# AIM OF THE EXERCISE:
Among the entries below, find each line with "import" and show it.

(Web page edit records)
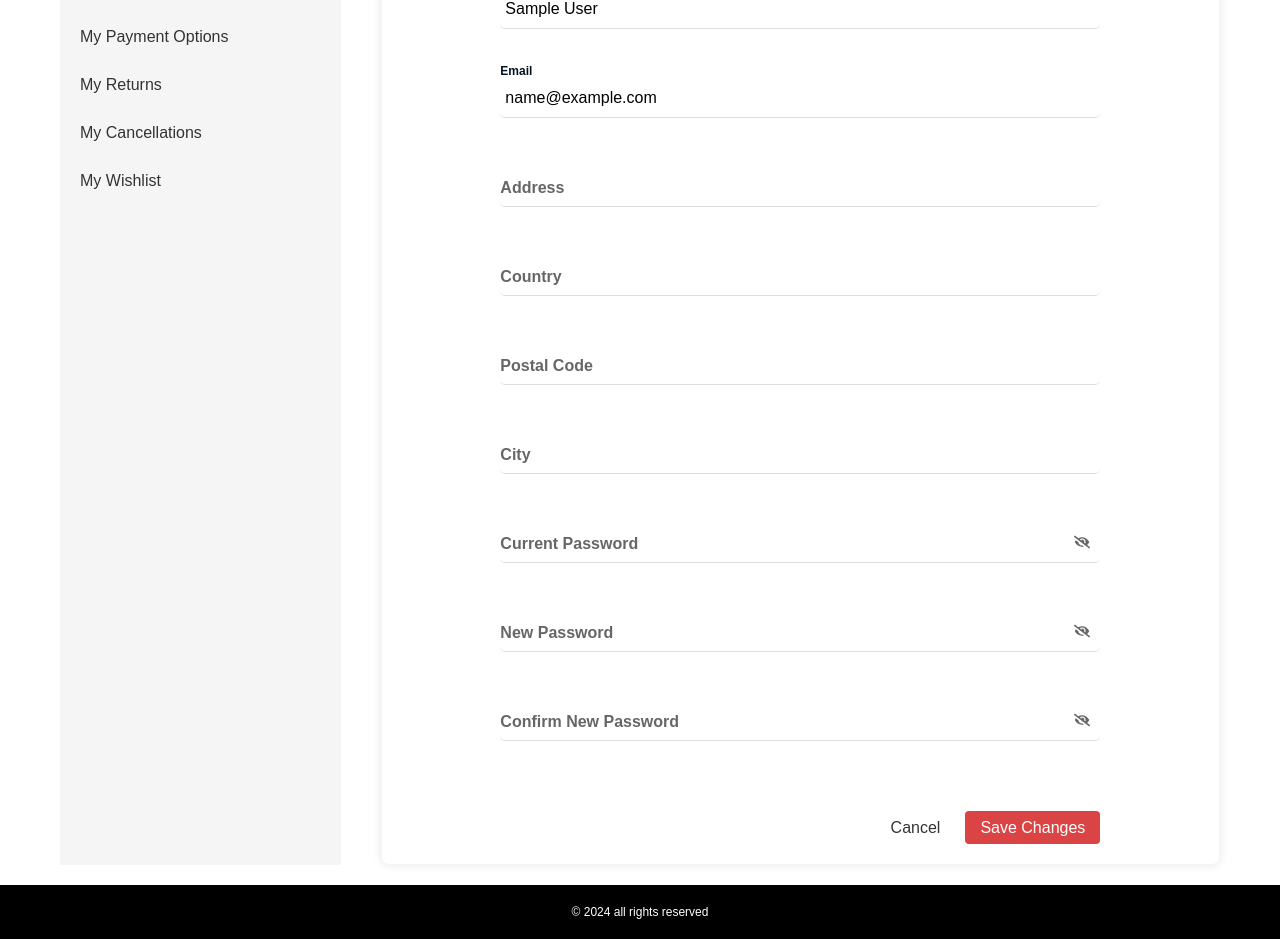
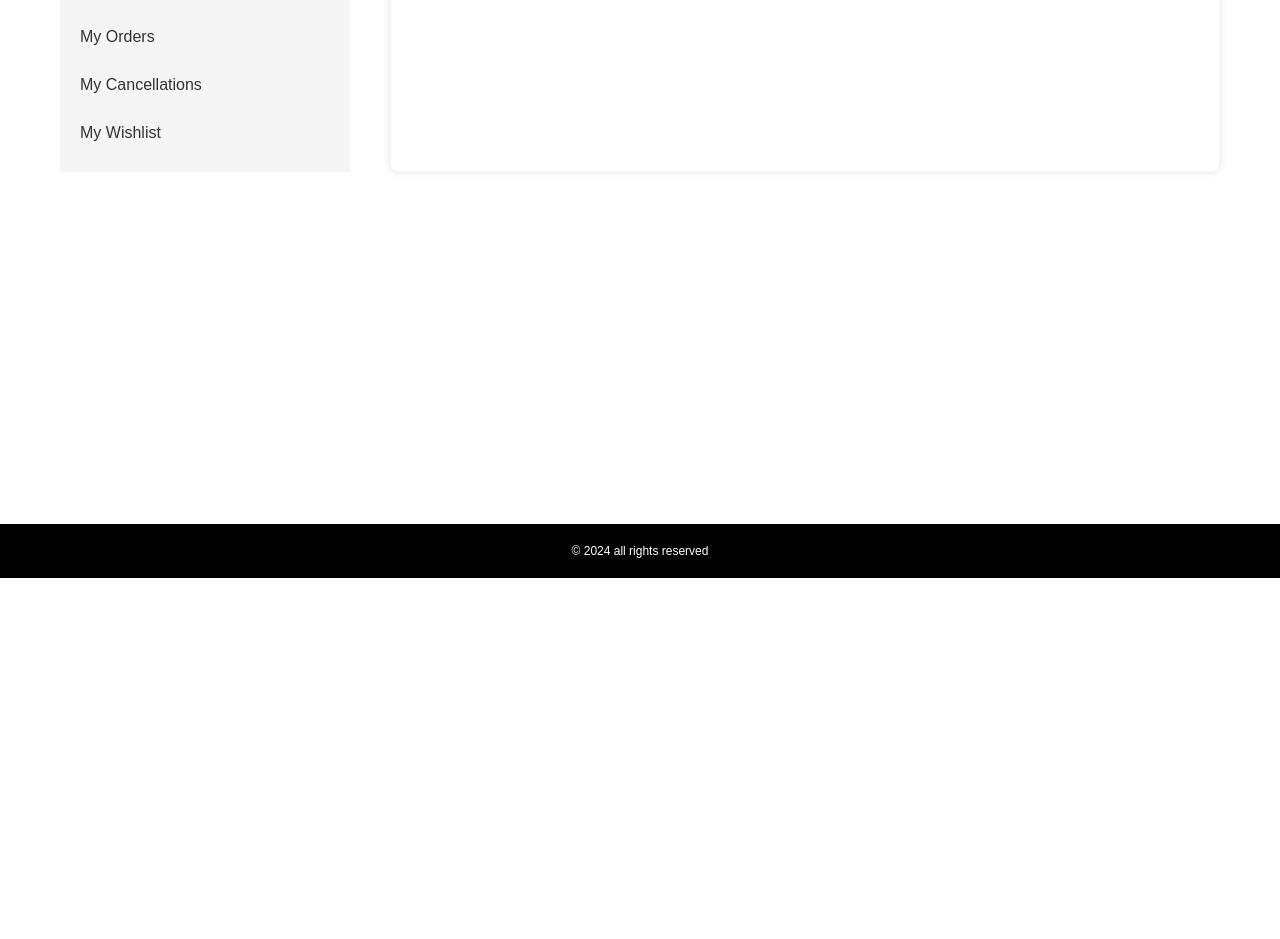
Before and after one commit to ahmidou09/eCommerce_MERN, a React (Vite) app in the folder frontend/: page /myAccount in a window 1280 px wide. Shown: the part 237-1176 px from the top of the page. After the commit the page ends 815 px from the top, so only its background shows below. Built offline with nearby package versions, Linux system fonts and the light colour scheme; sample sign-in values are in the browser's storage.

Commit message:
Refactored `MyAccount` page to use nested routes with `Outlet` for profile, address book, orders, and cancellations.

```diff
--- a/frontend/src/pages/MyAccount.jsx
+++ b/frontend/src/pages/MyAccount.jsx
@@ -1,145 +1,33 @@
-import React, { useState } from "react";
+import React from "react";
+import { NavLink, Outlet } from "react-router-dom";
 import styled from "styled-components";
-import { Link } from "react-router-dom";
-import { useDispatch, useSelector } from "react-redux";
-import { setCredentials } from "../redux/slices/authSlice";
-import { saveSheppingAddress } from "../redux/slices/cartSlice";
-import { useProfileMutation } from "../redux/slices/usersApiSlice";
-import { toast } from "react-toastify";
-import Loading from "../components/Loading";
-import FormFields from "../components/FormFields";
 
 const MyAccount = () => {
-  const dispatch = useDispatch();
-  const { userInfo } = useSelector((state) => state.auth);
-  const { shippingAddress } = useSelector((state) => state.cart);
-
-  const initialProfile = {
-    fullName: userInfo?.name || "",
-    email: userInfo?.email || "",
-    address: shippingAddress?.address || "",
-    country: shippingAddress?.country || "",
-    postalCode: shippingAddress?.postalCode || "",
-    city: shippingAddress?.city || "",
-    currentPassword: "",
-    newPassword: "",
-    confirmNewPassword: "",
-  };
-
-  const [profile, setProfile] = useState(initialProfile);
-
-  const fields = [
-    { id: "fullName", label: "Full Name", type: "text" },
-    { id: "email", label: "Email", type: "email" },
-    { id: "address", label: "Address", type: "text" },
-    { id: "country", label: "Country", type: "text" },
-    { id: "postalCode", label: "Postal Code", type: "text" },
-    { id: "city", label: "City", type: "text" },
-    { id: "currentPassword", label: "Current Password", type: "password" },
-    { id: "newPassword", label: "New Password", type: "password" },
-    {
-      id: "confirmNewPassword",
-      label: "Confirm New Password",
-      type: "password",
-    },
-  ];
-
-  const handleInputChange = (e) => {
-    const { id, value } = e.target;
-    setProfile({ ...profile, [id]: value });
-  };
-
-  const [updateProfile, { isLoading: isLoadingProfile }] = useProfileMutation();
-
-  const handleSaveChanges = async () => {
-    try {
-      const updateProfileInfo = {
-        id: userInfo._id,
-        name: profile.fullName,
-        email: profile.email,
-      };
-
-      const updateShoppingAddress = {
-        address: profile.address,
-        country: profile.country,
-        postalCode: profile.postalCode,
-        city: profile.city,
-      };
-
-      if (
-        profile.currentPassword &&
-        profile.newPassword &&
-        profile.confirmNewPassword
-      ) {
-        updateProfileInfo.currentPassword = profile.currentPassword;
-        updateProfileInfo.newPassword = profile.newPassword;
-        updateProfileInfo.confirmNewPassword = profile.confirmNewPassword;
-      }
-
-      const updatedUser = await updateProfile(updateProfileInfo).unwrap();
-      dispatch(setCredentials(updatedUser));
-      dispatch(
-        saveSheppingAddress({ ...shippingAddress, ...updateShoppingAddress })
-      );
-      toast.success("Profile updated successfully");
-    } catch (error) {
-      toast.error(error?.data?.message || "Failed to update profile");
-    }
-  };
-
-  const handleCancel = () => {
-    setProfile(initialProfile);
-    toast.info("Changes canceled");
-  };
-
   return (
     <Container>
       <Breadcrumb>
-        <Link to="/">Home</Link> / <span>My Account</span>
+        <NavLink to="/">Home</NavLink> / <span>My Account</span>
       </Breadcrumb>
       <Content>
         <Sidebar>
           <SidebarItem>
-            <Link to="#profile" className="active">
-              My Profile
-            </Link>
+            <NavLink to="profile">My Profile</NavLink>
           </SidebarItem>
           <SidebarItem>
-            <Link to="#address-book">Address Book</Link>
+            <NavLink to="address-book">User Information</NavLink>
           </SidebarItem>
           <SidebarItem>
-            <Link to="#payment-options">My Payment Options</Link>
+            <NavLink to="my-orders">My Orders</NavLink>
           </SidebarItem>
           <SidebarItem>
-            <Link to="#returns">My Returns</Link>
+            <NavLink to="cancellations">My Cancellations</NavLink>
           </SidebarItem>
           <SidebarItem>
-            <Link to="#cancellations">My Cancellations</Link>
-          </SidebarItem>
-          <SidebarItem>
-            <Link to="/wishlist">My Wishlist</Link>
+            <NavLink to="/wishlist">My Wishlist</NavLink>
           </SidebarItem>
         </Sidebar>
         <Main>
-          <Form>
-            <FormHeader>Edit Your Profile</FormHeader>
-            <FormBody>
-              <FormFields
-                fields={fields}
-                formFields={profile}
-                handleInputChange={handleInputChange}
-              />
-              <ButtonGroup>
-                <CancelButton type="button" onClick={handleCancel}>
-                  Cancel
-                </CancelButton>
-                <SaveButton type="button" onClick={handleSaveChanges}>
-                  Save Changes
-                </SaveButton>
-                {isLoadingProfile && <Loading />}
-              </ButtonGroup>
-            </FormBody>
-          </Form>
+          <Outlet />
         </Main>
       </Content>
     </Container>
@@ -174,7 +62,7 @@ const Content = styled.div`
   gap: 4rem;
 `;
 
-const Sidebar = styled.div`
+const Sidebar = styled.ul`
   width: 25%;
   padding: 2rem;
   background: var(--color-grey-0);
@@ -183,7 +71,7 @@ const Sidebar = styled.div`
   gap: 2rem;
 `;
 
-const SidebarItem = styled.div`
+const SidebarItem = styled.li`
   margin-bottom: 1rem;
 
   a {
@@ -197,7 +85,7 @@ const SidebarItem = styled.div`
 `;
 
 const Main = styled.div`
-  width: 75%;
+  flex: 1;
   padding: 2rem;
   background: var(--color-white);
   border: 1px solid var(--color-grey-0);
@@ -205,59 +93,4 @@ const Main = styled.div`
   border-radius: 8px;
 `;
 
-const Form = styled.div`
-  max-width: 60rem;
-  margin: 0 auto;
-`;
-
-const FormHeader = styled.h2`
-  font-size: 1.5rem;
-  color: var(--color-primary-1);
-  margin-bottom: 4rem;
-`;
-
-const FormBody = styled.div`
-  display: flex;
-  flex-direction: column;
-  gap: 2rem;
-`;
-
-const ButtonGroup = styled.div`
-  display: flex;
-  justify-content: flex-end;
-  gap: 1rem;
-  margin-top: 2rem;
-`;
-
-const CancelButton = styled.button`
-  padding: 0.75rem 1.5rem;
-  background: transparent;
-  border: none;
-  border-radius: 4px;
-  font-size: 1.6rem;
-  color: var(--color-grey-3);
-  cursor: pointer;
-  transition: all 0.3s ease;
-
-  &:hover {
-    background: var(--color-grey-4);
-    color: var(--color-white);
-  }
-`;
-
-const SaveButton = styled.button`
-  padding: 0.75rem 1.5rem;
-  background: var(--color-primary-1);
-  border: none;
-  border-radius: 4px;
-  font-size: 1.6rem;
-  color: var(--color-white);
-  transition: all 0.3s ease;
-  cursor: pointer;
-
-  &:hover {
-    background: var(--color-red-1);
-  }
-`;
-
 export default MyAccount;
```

# RESPONSE TO THE EXERCISE:
-import React, { useState } from "react";
+import React from "react";
+import { NavLink, Outlet } from "react-router-dom";
 import styled from "styled-components";
-import { Link } from "react-router-dom";
-import { useDispatch, useSelector } from "react-redux";
-import { setCredentials } from "../redux/slices/authSlice";
-import { saveSheppingAddress } from "../redux/slices/cartSlice";
-import { useProfileMutation } from "../redux/slices/usersApiSlice";
-import { toast } from "react-toastify";
-import Loading from "../components/Loading";
-import FormFields from "../components/FormFields";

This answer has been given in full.